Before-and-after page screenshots
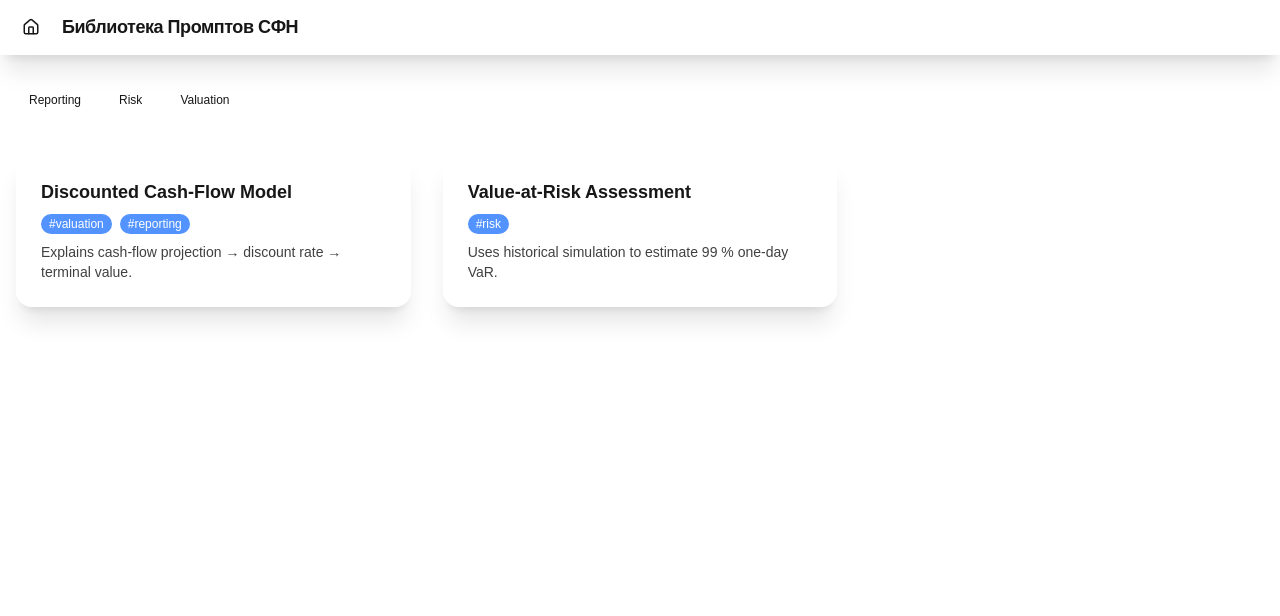
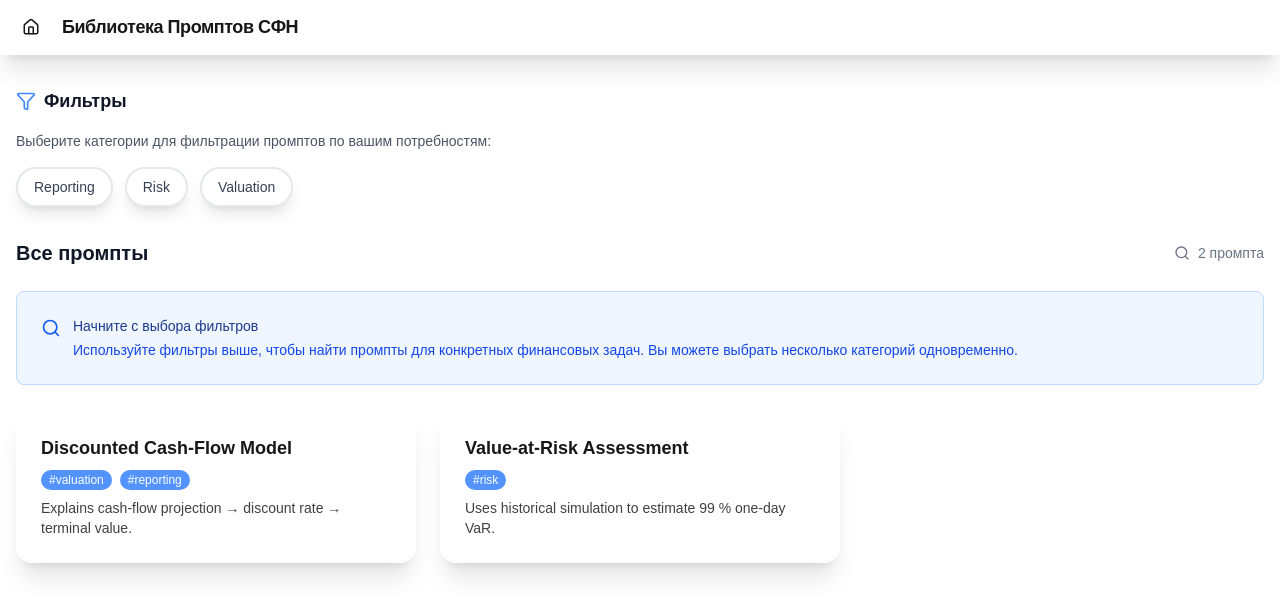
Before and after one commit to echernyi/Prompt-Library, a Next.js app in the folder finance-prompts/: page / in a window 1280 px wide. Shown: the top 616 px of the page. Built offline with nearby package versions, Linux system fonts and the light colour scheme.

Commit message:
Enhance category filter UI with improved styling and user experience
Co-authored-by: egorchernyi1 <egorchernyi1@icloud.com>

```diff
--- a/finance-prompts/components/CategoryFilter.tsx
+++ b/finance-prompts/components/CategoryFilter.tsx
@@ -1,11 +1,13 @@
 'use client';
 
 import { useRouter, useSearchParams } from 'next/navigation';
+import { Filter, X } from 'lucide-react';
 import { cn } from '@/lib/utils';
 
 interface CategoryFilterProps {
   categories: string[];
 }
+
 export function CategoryFilter({ categories }: CategoryFilterProps) {
   const router = useRouter();
   const search = useSearchParams();
@@ -21,22 +23,91 @@ export function CategoryFilter({ categories }: CategoryFilterProps) {
     router.replace(next ? `?cat=${next}` : '');
   }
 
+  function clearAllFilters() {
+    router.replace('');
+  }
+
   return (
+    <div className="space-y-4">
+      {/* Header Section */}
+      <div className="flex items-center justify-between">
+        <div className="flex items-center gap-2">
+          <Filter className="h-5 w-5 text-accent" />
+          <h2 className="text-lg font-semibold text-gray-900">Фильтры</h2>
+        </div>
+        {selected.size > 0 && (
+          <button
+            onClick={clearAllFilters}
+            className="flex items-center gap-1 text-xs text-gray-500 hover:text-gray-700 transition-colors"
+          >
+            <X className="h-3 w-3" />
+            Очистить всё
+          </button>
+        )}
+      </div>
+
+      {/* Instruction Text */}
+      <p className="text-sm text-gray-600">
+        Выберите категории для фильтрации промптов по вашим потребностям:
+      </p>
+
+      {/* Filter Pills */}
       <div className="flex flex-wrap gap-3">
-      {categories.map((cat) => (
+        {categories.map((cat) => {
+          const isSelected = selected.has(cat);
+          return (
             <button
               key={cat}
               onClick={() => toggle(cat)}
               className={cn(
-            'rounded-full px-3 py-1 text-xs capitalize shadow-glass backdrop-blur-sm border border-white/30 transition-all',
-            selected.has(cat)
-              ? 'bg-accent/90 text-white'
-              : 'bg-white/10 hover:bg-white/20'
+                'group relative rounded-full px-4 py-2 text-sm font-medium capitalize transition-all duration-200 transform hover:scale-105',
+                'border-2 shadow-lg backdrop-blur-sm',
+                'focus:outline-none focus:ring-2 focus:ring-accent/50 focus:ring-offset-2',
+                isSelected
+                  ? 'bg-accent border-accent text-white shadow-accent/25 hover:bg-accent/90'
+                  : 'bg-white/80 border-gray-200 text-gray-700 hover:border-accent/50 hover:bg-accent/5 hover:text-accent'
               )}
             >
+              <span className="flex items-center gap-2">
                 {cat}
+                {isSelected && (
+                  <div className="w-2 h-2 bg-white/80 rounded-full animate-pulse" />
+                )}
+              </span>
+
+              {/* Hover tooltip */}
+              <div className="absolute bottom-full mb-2 left-1/2 transform -translate-x-1/2 opacity-0 group-hover:opacity-100 transition-opacity duration-200 pointer-events-none">
+                <div className="bg-gray-900 text-white text-xs rounded-lg px-2 py-1 whitespace-nowrap">
+                  {isSelected ? 'Убрать фильтр' : 'Применить фильтр'}
+                </div>
+              </div>
             </button>
+          );
+        })}
+      </div>
+
+      {/* Active Filters Summary */}
+      {selected.size > 0 && (
+        <div className="flex items-center gap-2 text-sm">
+          <span className="text-gray-600">Активные фильтры:</span>
+          <div className="flex flex-wrap gap-1">
+            {Array.from(selected).map((cat) => (
+              <span
+                key={cat}
+                className="inline-flex items-center gap-1 bg-accent/10 text-accent px-2 py-1 rounded-md text-xs font-medium"
+              >
+                {cat}
+                <button
+                  onClick={() => toggle(cat)}
+                  className="hover:bg-accent/20 rounded-full p-0.5 transition-colors"
+                >
+                  <X className="h-3 w-3" />
+                </button>
+              </span>
             ))}
+          </div>
+        </div>
+      )}
     </div>
   );
 }
--- a/finance-prompts/components/FilterablePrompts.tsx
+++ b/finance-prompts/components/FilterablePrompts.tsx
@@ -2,7 +2,8 @@
 
 import { useMemo } from 'react';
 import { useSearchParams } from 'next/navigation';
-import { getPromptsByCategories } from '@/lib/prompts';
+import { Search, AlertCircle } from 'lucide-react';
+import { getPromptsByCategories, type Prompt } from '@/lib/prompts';
 import { CategoryFilter } from '@/components/CategoryFilter';
 import { PromptPreview } from '@/components/PromptPreview';
 
@@ -22,21 +23,77 @@ export default function FilterablePrompts({ categories }: FilterablePromptsProps
     [selected]
   );
 
+  const hasNoFilters = selected.length === 0;
+  const hasNoResults = selected.length > 0 && prompts.length === 0;
+
   return (
-    <div className="space-y-10">
-      <CategoryFilter categories={categories} />
+    <div className="space-y-8">
+      {/* Filter Section */}
+      <section aria-labelledby="filters-heading">
+        <CategoryFilter categories={categories} />
+      </section>
 
-      {prompts.length ? (
-        <div className="grid gap-8 md:grid-cols-2 lg:grid-cols-3">
-          {prompts.map((p) => (
-            <PromptPreview key={p.id} prompt={p} />
-          ))}
+      {/* Results Section */}
+      <section aria-labelledby="results-heading">
+        {/* Results Header */}
+        <div className="flex items-center justify-between mb-6">
+          <h2 id="results-heading" className="text-xl font-semibold text-gray-900">
+            {hasNoFilters ? 'Все промпты' : 'Результаты фильтрации'}
+          </h2>
+          <div className="flex items-center gap-2 text-sm text-gray-500">
+            <Search className="h-4 w-4" />
+            <span>{prompts.length} промпт{prompts.length === 1 ? '' : prompts.length > 4 ? 'ов' : 'а'}</span>
+          </div>
         </div>
-      ) : (
-        <p className="text-sm text-neutral-500">
-          Нет промптов для выбранных категорий.
-        </p>
-      )}
+
+        {/* No Filters State */}
+        {hasNoFilters && (
+          <div className="bg-blue-50 border border-blue-200 rounded-lg p-6 mb-6">
+            <div className="flex items-start gap-3">
+              <div className="flex-shrink-0">
+                <Search className="h-5 w-5 text-blue-600 mt-0.5" />
+              </div>
+              <div>
+                <h3 className="text-sm font-medium text-blue-900 mb-1">
+                  Начните с выбора фильтров
+                </h3>
+                <p className="text-sm text-blue-700">
+                  Используйте фильтры выше, чтобы найти промпты для конкретных финансовых задач.
+                  Вы можете выбрать несколько категорий одновременно.
+                </p>
+              </div>
+            </div>
+          </div>
+        )}
+
+        {/* No Results State */}
+        {hasNoResults && (
+          <div className="bg-amber-50 border border-amber-200 rounded-lg p-6 mb-6">
+            <div className="flex items-start gap-3">
+              <div className="flex-shrink-0">
+                <AlertCircle className="h-5 w-5 text-amber-600 mt-0.5" />
+              </div>
+              <div>
+                <h3 className="text-sm font-medium text-amber-900 mb-1">
+                  Нет промптов для выбранных фильтров
+                </h3>
+                <p className="text-sm text-amber-700">
+                  Попробуйте изменить или убрать некоторые фильтры, чтобы увидеть больше результатов.
+                </p>
+              </div>
+            </div>
+          </div>
+        )}
+
+        {/* Results Grid */}
+        {prompts.length > 0 && (
+          <div className="grid gap-6 md:grid-cols-2 lg:grid-cols-3">
+            {prompts.map((p: Prompt) => (
+              <PromptPreview key={p.id} prompt={p} />
+            ))}
+          </div>
+        )}
+      </section>
     </div>
   );
 }
```
Lines whose indentation alone changed are shown as unchanged.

## TASK INSTRUCTIONS
Look through the entries above; copy every line holding the string "shadow".

## WRITTEN RESPONSE
-            'rounded-full px-3 py-1 text-xs capitalize shadow-glass backdrop-blur-sm border border-white/30 transition-all',
+                'border-2 shadow-lg backdrop-blur-sm',
+                  ? 'bg-accent border-accent text-white shadow-accent/25 hover:bg-accent/90'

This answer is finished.